  • Adding a Strict-Transport-Security (HSTS) header ensures all subsequent requests made by the client are over HTTPS. For guidance on setting the Strict-Transport-Security header, see Enforce HTTPS in ASP.NET Core.

  • If HTTPS will be disabled in the future, use one of the following approaches:

    • Don't add the HSTS header.
    • Choose a short max-age value.

Add the /etc/nginx/proxy.conf configuration file:

proxy_redirect          off;
proxy_set_header        Host $host;
proxy_set_header        X-Real-IP $remote_addr;
proxy_set_header        X-Forwarded-For $proxy_add_x_forwarded_for;
proxy_set_header        X-Forwarded-Proto $scheme;
client_max_body_size    10m;
client_body_buffer_size 128k;
proxy_connect_timeout   90;
proxy_send_timeout      90;
proxy_read_timeout      90;
proxy_buffers           32 4k;

Replace the contents of the /etc/nginx/nginx.conf configuration file with the following file.

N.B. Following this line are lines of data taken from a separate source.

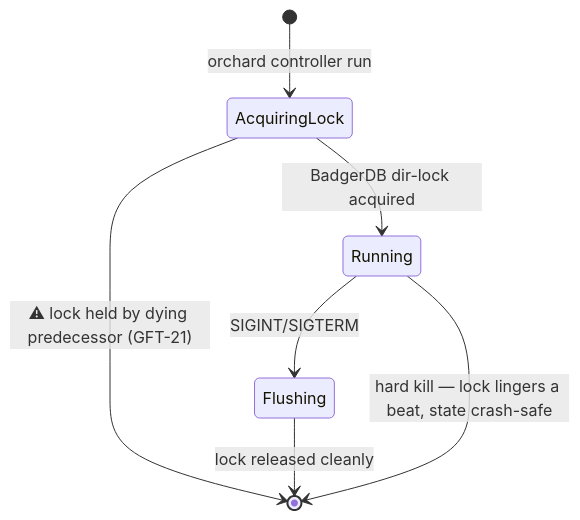
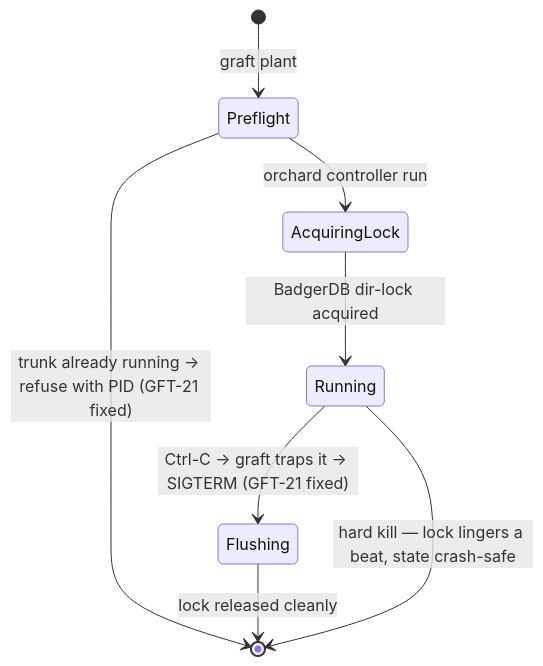
Before and after one commit to Arborist-sh/graft: the eighth of 13 diagrams in docs/design/lifecycle-and-failures.md, drawn with Mermaid. The commit also changed other lines of this file and 11 other files, not shown here.

````diff
--- a/docs/design/lifecycle-and-failures.md
+++ b/docs/design/lifecycle-and-failures.md
@@ -280,9 +300,10 @@
 ```mermaid
 stateDiagram-v2
-    [*] --> AcquiringLock: orchard controller run
+    [*] --> Preflight: graft plant
+    Preflight --> [*]: trunk already running → refuse with PID (GFT-21 fixed)
+    Preflight --> AcquiringLock: orchard controller run
     AcquiringLock --> Running: BadgerDB dir-lock acquired
-    AcquiringLock --> [*]: ⚠ lock held by dying predecessor (GFT-21)
-    Running --> Flushing: SIGINT/SIGTERM
+    Running --> Flushing: Ctrl-C → graft traps it → SIGTERM (GFT-21 fixed)
     Flushing --> [*]: lock released cleanly
     Running --> [*]: hard kill — lock lingers a beat, state crash-safe
 ```
````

The example contains both http and server sections in one configuration file.

http {
    include        /etc/nginx/proxy.conf;
    limit_req_zone $binary_remote_addr zone=one:10m rate=5r/s;
    server_tokens  off;

    sendfile on;
    # Adjust keepalive_timeout to the lowest possible value that makes sense 
    # for your use case.
    keepalive_timeout   29;
    client_body_timeout 10; client_header_timeout 10; send_timeout 10;

    upstream helloapp{

    server {
        listen                    443 ssl http2;
        listen                    [::]:443 ssl http2;
        server_name      *;
        ssl_certificate           /etc/ssl/certs/testCert.crt;
        ssl_certificate_key       /etc/ssl/certs/testCert.key;
        ssl_session_timeout       1d;
        ssl_protocols             TLSv1.2 TLSv1.3;
        ssl_prefer_server_ciphers off;
        ssl_session_cache         shared:SSL:10m;
        ssl_session_tickets       off;
        ssl_stapling              off;

        add_header X-Frame-Options DENY;
        add_header X-Content-Type-Options nosniff;

        #Redirects all traffic
        location / {
            proxy_pass http://helloapp;
            limit_req  zone=one burst=10 nodelay;


Blazor WebAssembly apps require a larger burst parameter value to accommodate the larger number of requests made by an app. For more information, see Host and deploy ASP.NET Core Blazor WebAssembly.


The preceding example disables Online Certificate Status Protocol (OCSP) Stapling. If enabled, confirm that the certificate supports the feature. For more information and guidance on enabling OCSP, see the following properties in the Module ngx_http_ssl_module (Nginx documentation) article:

  • ssl_stapling
  • ssl_stapling_file
  • ssl_stapling_responder
  • ssl_stapling_verify

Secure Nginx from clickjacking

Clickjacking, also known as a UI redress attack, is a malicious attack where a website visitor is tricked into clicking a link or button on a different page than they're currently visiting. Use X-FRAME-OPTIONS to secure the site.

To mitigate clickjacking attacks:

  1. Edit the nginx.conf file:

    sudo nano /etc/nginx/nginx.conf

    Add the line: add_header X-Frame-Options "SAMEORIGIN";

  2. Save the file.

  3. Restart Nginx.

MIME-type sniffing

This header prevents most browsers from MIME-sniffing a response away from the declared content type, as the header instructs the browser not to override the response content type. With the nosniff option, if the server says the content is text/html, the browser renders it as text/html.

  1. Edit the nginx.conf file:

    sudo nano /etc/nginx/nginx.conf

    Add the line: add_header X-Content-Type-Options "nosniff";

  2. Save the file.

  3. Restart Nginx.

Additional Nginx suggestions

After upgrading the shared framework on the server, restart the ASP.NET Core apps hosted by the server.

Additional resources